Staff gets artfully expressive


Spencer Batute

Close-up shot of a bust by Julee Richardson, titled “The Things I’ve Seen.”

Spencer Batute, @BatuteSpencer

The first art exhibit of the fall 2019 semester will open Sept. 12 and will comprise contributions by various faculty and staff members.

The exhibit will be open to viewers Monday through Friday from 12:30 to 6 p.m. and will run from Sept. 12 to Oct. 13.

The exhibit will have no specific content or medium; rather, it will be a collection of any artwork that faculty and staff members have decided to contribute. The number of pieces shown is expected to range from 20 to 30, with staff members contributing about two to three pieces each. 

The work submitted thus far ranges from 3D, abstract work, to 2D, representational work.

Art and Humanities Chair Ken Alexander, for example, will be contributing a mix of old and new landscape works.

Krys Shahin
Carol Ladewig, gallery director, and Alexis Eastland, gallery assistant, install Donna Fenstermaker’s painting for the upcoming staff and faculty show.

 “My work reflects places I have seen and that have personal meaning to me,” said Alexander, “A mountain along the West Highland Way in Scotland; a waterfall which I kissed my now-ex-wife for the final time; and the vista of Contra Loma Regional Park at the end of Frederickson Lane; the place in which I ride my mountain bike and train for my long-distance walks.”

The staff exhibit, which occurs once a year, is being led by Carol Ladewig, a new addition to LMC. Ladewig served as the curator and co-founder of the Oakland Art Gallery from 2001 to 2007 and put on many graduate shows for the California College of the Arts.

“I’ve enjoyed meeting and working with people in the art department, there are a lot of great people here,” said Ladewig.

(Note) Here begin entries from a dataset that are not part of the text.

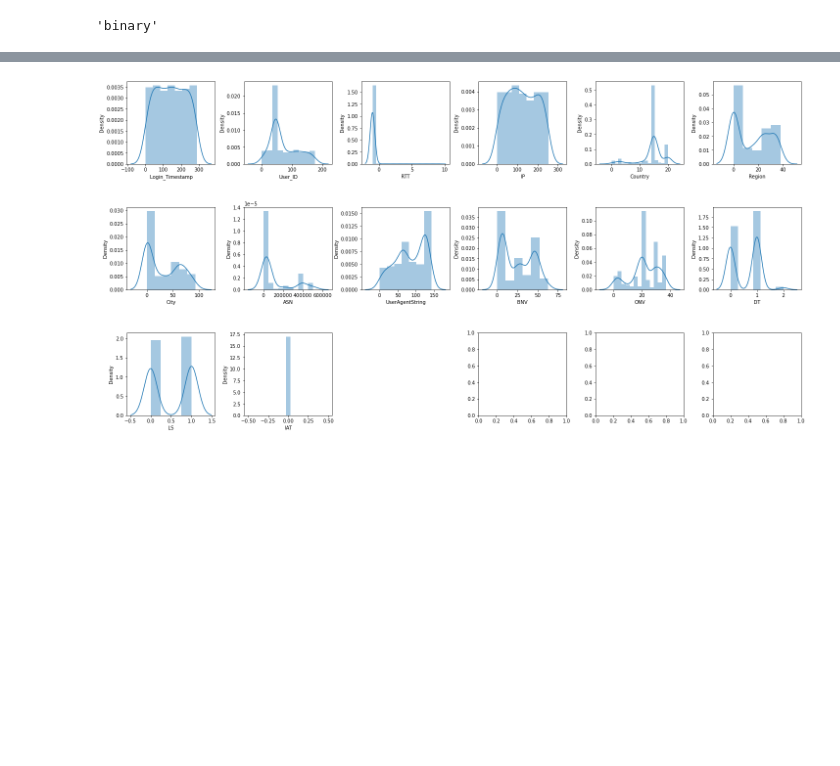
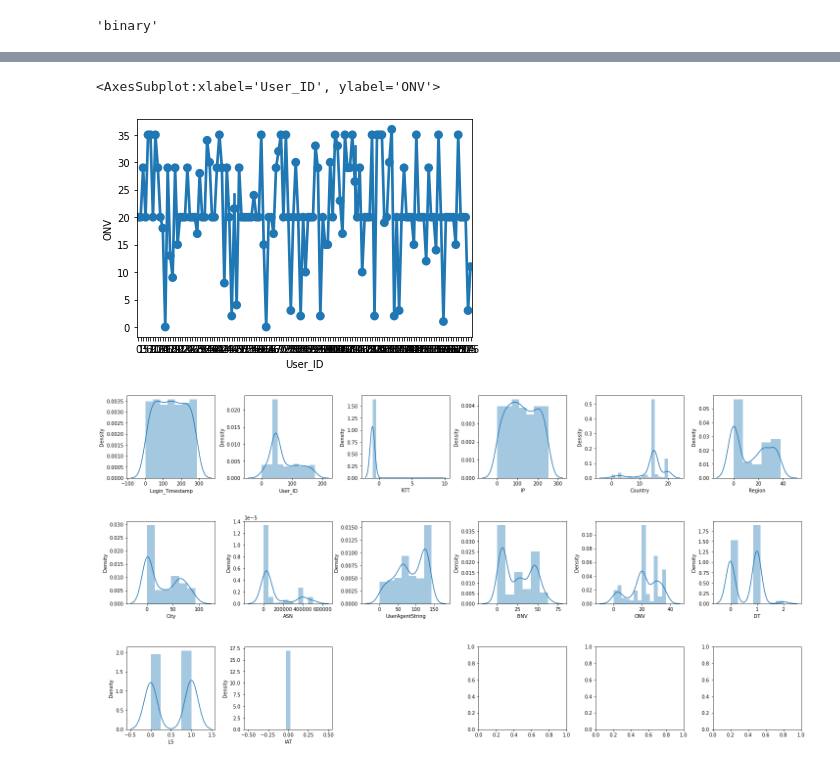
Before and after one commit to digitalhemanth/Data-Science, a Jupyter notebook: Scikit Learn/dataset_2/spark_hadoop_ml_2.ipynb, the cells around one changed output, grey strips where cells are left out. Drawn from its saved outputs; the diff is of its cells as text; code cells hidden in the pictures; blank space fills up the shorter version.

```diff
--- a/Scikit Learn/dataset_2/spark_hadoop_ml_2.ipynb
+++ b/Scikit Learn/dataset_2/spark_hadoop_ml_2.ipynb
@@ -416,3 +426,8 @@ X_train.head(2)
+# %%
+sns.pointplot(x='User_ID', y= 'ONV', data = X_train)
+# %% [output]
+<AxesSubplot:xlabel='User_ID', ylabel='ONV'>
+[figure, added]
 # %%
 # checking distributions of all features
 fig, axs = plt.subplots(ncols=6,nrows=3,figsize=(20,10))
```
Also changed, not shown: parts of 23 cells of this notebook.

Ladewig, who has only been with LMC for two weeks, will serve as the gallery curator for at least the next year, under contract.

“Art at its fundamental basis is about critical thinking and problem solving,” said Ladewig. “I think if you can get someone’s curiosity going and stimulate their imagination, the critical appreciation doesn’t mean good or bad, it means how it’s put together and what makes it work, and these are questions that apply to almost anything.”

Gallery assistant Sabrina Sorvari explained students should visit the art gallery “to see the range their teachers have and get to know the strengths of their professors.”

A professor himself, Alexander echoed Sorvari’s sentiments as to why students should check out the exhibit.

“It’s good for art students to see their professors’ skills in action, but also to appreciate that one does not have to be an art professor to make art,” said Alexander.

The art gallery is located on the first floor of the library, near the coffee and snack stand.